▸ WHAT THE TASK ASKS:
Your answer must be the full listing, word for word, with no images in it.

▸ RECORDS FOR THIS TASK:
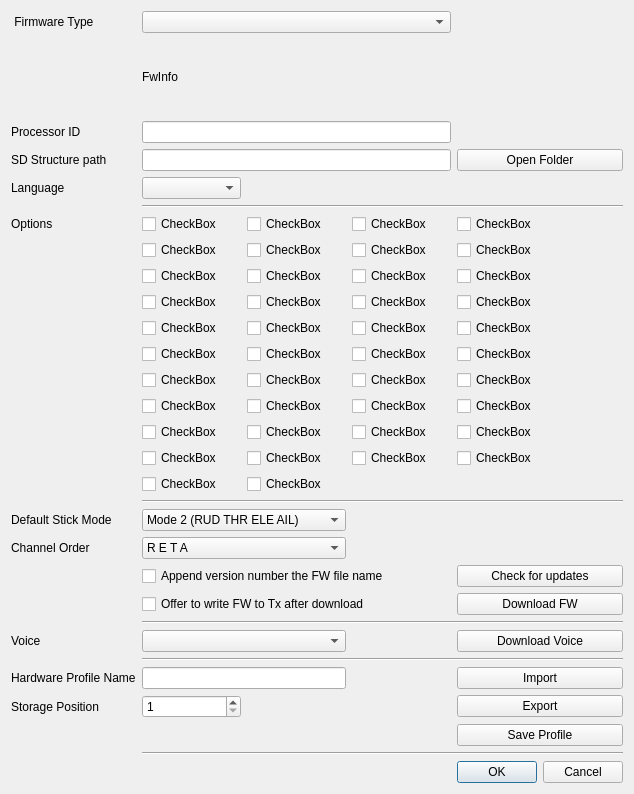
Above: companion/src/fwpreferencesdialog.ui from opentx/opentx before the change. Below: the same form after it.
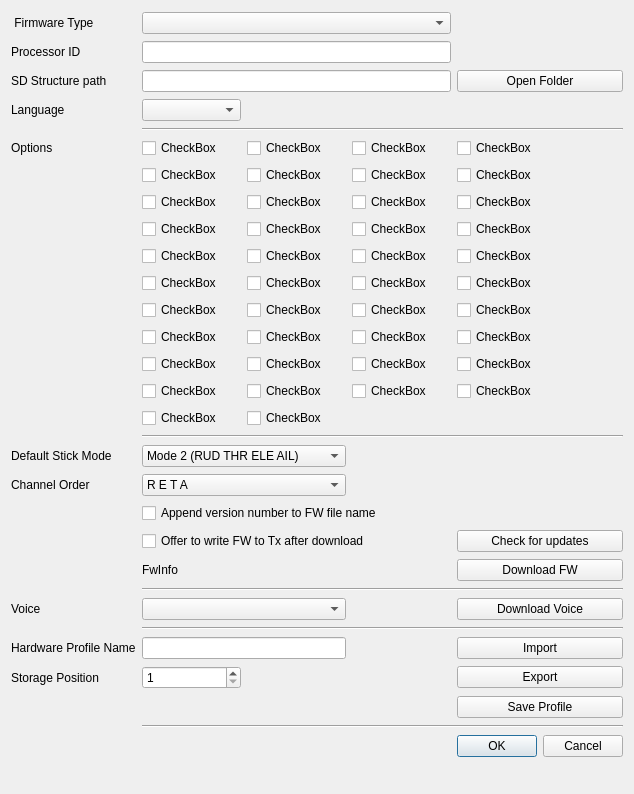
That is the form after the change.

The edit to the form file:
```diff
--- a/companion/src/fwpreferencesdialog.ui
+++ b/companion/src/fwpreferencesdialog.ui
@@ -26,19 +26,6 @@
    <string>Firmware Preferences</string>
   </property>
   <layout class="QGridLayout" name="gridLayout">
-   <item row="4" column="3" colspan="4">
-    <widget class="QLabel" name="FwInfo">
-     <property name="sizePolicy">
-      <sizepolicy hsizetype="Expanding" vsizetype="Preferred">
-       <horstretch>0</horstretch>
-       <verstretch>0</verstretch>
-      </sizepolicy>
-     </property>
-     <property name="text">
-      <string>FwInfo</string>
-     </property>
-    </widget>
-   </item>
    <item row="13" column="5">
     <widget class="QCheckBox" name="optionCheckBox_19">
      <property name="sizePolicy">
@@ -630,19 +617,6 @@
      </property>
     </widget>
    </item>
-   <item row="18" column="5">
-    <widget class="QCheckBox" name="optionCheckBox_40">
-     <property name="sizePolicy">
-      <sizepolicy hsizetype="MinimumExpanding" vsizetype="Fixed">
-       <horstretch>0</horstretch>
-       <verstretch>0</verstretch>
-      </sizepolicy>
-     </property>
-     <property name="text">
-      <string>CheckBox</string>
-     </property>
-    </widget>
-   </item>
    <item row="17" column="6">
     <widget class="QCheckBox" name="optionCheckBox_36">
      <property name="sizePolicy">
@@ -695,19 +669,6 @@
      </property>
     </widget>
    </item>
-   <item row="18" column="6">
-    <widget class="QCheckBox" name="optionCheckBox_39">
-     <property name="sizePolicy">
-      <sizepolicy hsizetype="MinimumExpanding" vsizetype="Fixed">
-       <horstretch>0</horstretch>
-       <verstretch>0</verstretch>
-      </sizepolicy>
-     </property>
-     <property name="text">
-      <string>CheckBox</string>
-     </property>
-    </widget>
-   </item>
    <item row="6" column="3" colspan="3">
     <widget class="QLineEdit" name="sdPath">
      <property name="enabled">
@@ -950,13 +911,6 @@
      </property>
     </widget>
    </item>
-   <item row="32" column="6">
-    <widget class="QPushButton" name="fw_dnld">
-     <property name="text">
-      <string>Download FW</string>
-     </property>
-    </widget>
-   </item>
    <item row="37" column="6">
     <widget class="QPushButton" name="import_PB">
      <property name="text">
@@ -991,20 +945,7 @@
    <item row="31" column="3" colspan="3">
     <widget class="QCheckBox" name="renameFirmware">
      <property name="text">
-      <string>Append version number the FW file name</string>
-     </property>
-    </widget>
-   </item>
-   <item row="31" column="6">
-    <widget class="QPushButton" name="checkFWUpdates">
-     <property name="minimumSize">
-      <size>
-       <width>0</width>
-       <height>0</height>
-      </size>
-     </property>
-     <property name="text">
-      <string>Check for updates</string>
+      <string>Append version number to FW file name</string>
      </property>
     </widget>
    </item>
@@ -1050,6 +991,65 @@
      </property>
     </widget>
    </item>
+   <item row="18" column="5">
+    <widget class="QCheckBox" name="optionCheckBox_39">
+     <property name="sizePolicy">
+      <sizepolicy hsizetype="MinimumExpanding" vsizetype="Fixed">
+       <horstretch>0</horstretch>
+       <verstretch>0</verstretch>
+      </sizepolicy>
+     </property>
+     <property name="text">
+      <string>CheckBox</string>
+     </property>
+    </widget>
+   </item>
+   <item row="18" column="6">
+    <widget class="QCheckBox" name="optionCheckBox_40">
+     <property name="sizePolicy">
+      <sizepolicy hsizetype="MinimumExpanding" vsizetype="Fixed">
+       <horstretch>0</horstretch>
+       <verstretch>0</verstretch>
+      </sizepolicy>
+     </property>
+     <property name="text">
+      <string>CheckBox</string>
+     </property>
+    </widget>
+   </item>
+   <item row="33" column="3" colspan="3">
+    <widget class="QLabel" name="FwInfo">
+     <property name="sizePolicy">
+      <sizepolicy hsizetype="Expanding" vsizetype="Preferred">
+       <horstretch>0</horstretch>
+       <verstretch>0</verstretch>
+      </sizepolicy>
+     </property>
+     <property name="text">
+      <string>FwInfo</string>
+     </property>
+    </widget>
+   </item>
+   <item row="33" column="6">
+    <widget class="QPushButton" name="fw_dnld">
+     <property name="text">
+      <string>Download FW</string>
+     </property>
+    </widget>
+   </item>
+   <item row="32" column="6">
+    <widget class="QPushButton" name="checkFWUpdates">
+     <property name="minimumSize">
+      <size>
+       <width>0</width>
+       <height>0</height>
+      </size>
+     </property>
+     <property name="text">
+      <string>Check for updates</string>
+     </property>
+    </widget>
+   </item>
   </layout>
  </widget>
  <resources>
```
Left out of the diff: 61 changed lines with no effect on the pictures.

▸ REPLY TO THE EXERCISE:
Above: companion/src/fwpreferencesdialog.ui from opentx/opentx before the change. Below: the same form after it.
That is the form after the change.

The edit to the form file:
```diff
--- a/companion/src/fwpreferencesdialog.ui
+++ b/companion/src/fwpreferencesdialog.ui
@@ -26,19 +26,6 @@
    <string>Firmware Preferences</string>
   </property>
   <layout class="QGridLayout" name="gridLayout">
-   <item row="4" column="3" colspan="4">
-    <widget class="QLabel" name="FwInfo">
-     <property name="sizePolicy">
-      <sizepolicy hsizetype="Expanding" vsizetype="Preferred">
-       <horstretch>0</horstretch>
-       <verstretch>0</verstretch>
-      </sizepolicy>
-     </property>
-     <property name="text">
-      <string>FwInfo</string>
-     </property>
-    </widget>
-   </item>
    <item row="13" column="5">
     <widget class="QCheckBox" name="optionCheckBox_19">
      <property name="sizePolicy">
@@ -630,19 +617,6 @@
      </property>
     </widget>
    </item>
-   <item row="18" column="5">
-    <widget class="QCheckBox" name="optionCheckBox_40">
-     <property name="sizePolicy">
-      <sizepolicy hsizetype="MinimumExpanding" vsizetype="Fixed">
-       <horstretch>0</horstretch>
-       <verstretch>0</verstretch>
-      </sizepolicy>
-     </property>
-     <property name="text">
-      <string>CheckBox</string>
-     </property>
-    </widget>
-   </item>
    <item row="17" column="6">
     <widget class="QCheckBox" name="optionCheckBox_36">
      <property name="sizePolicy">
@@ -695,19 +669,6 @@
      </property>
     </widget>
    </item>
-   <item row="18" column="6">
-    <widget class="QCheckBox" name="optionCheckBox_39">
-     <property name="sizePolicy">
-      <sizepolicy hsizetype="MinimumExpanding" vsizetype="Fixed">
-       <horstretch>0</horstretch>
-       <verstretch>0</verstretch>
-      </sizepolicy>
-     </property>
-     <property name="text">
-      <string>CheckBox</string>
-     </property>
-    </widget>
-   </item>
    <item row="6" column="3" colspan="3">
     <widget class="QLineEdit" name="sdPath">
      <property name="enabled">
@@ -950,13 +911,6 @@
      </property>
     </widget>
    </item>
-   <item row="32" column="6">
-    <widget class="QPushButton" name="fw_dnld">
-     <property name="text">
-      <string>Download FW</string>
-     </property>
-    </widget>
-   </item>
    <item row="37" column="6">
     <widget class="QPushButton" name="import_PB">
      <property name="text">
@@ -991,20 +945,7 @@
    <item row="31" column="3" colspan="3">
     <widget class="QCheckBox" name="renameFirmware">
      <property name="text">
-      <string>Append version number the FW file name</string>
-     </property>
-    </widget>
-   </item>
-   <item row="31" column="6">
-    <widget class="QPushButton" name="checkFWUpdates">
-     <property name="minimumSize">
-      <size>
-       <width>0</width>
-       <height>0</height>
-      </size>
-     </property>
-     <property name="text">
-      <string>Check for updates</string>
+      <string>Append version number to FW file name</string>
      </property>
     </widget>
    </item>
@@ -1050,6 +991,65 @@
      </property>
     </widget>
    </item>
+   <item row="18" column="5">
+    <widget class="QCheckBox" name="optionCheckBox_39">
+     <property name="sizePolicy">
+      <sizepolicy hsizetype="MinimumExpanding" vsizetype="Fixed">
+       <horstretch>0</horstretch>
+       <verstretch>0</verstretch>
+      </sizepolicy>
+     </property>
+     <property name="text">
+      <string>CheckBox</string>
+     </property>
+    </widget>
+   </item>
+   <item row="18" column="6">
+    <widget class="QCheckBox" name="optionCheckBox_40">
+     <property name="sizePolicy">
+      <sizepolicy hsizetype="MinimumExpanding" vsizetype="Fixed">
+       <horstretch>0</horstretch>
+       <verstretch>0</verstretch>
+      </sizepolicy>
+     </property>
+     <property name="text">
+      <string>CheckBox</string>
+     </property>
+    </widget>
+   </item>
+   <item row="33" column="3" colspan="3">
+    <widget class="QLabel" name="FwInfo">
+     <property name="sizePolicy">
+      <sizepolicy hsizetype="Expanding" vsizetype="Preferred">
+       <horstretch>0</horstretch>
+       <verstretch>0</verstretch>
+      </sizepolicy>
+     </property>
+     <property name="text">
+      <string>FwInfo</string>
+     </property>
+    </widget>
+   </item>
+   <item row="33" column="6">
+    <widget class="QPushButton" name="fw_dnld">
+     <property name="text">
+      <string>Download FW</string>
+     </property>
+    </widget>
+   </item>
+   <item row="32" column="6">
+    <widget class="QPushButton" name="checkFWUpdates">
+     <property name="minimumSize">
+      <size>
+       <width>0</width>
+       <height>0</height>
+      </size>
+     </property>
+     <property name="text">
+      <string>Check for updates</string>
+     </property>
+    </widget>
+   </item>
   </layout>
  </widget>
  <resources>
```
Left out of the diff: 61 changed lines with no effect on the pictures.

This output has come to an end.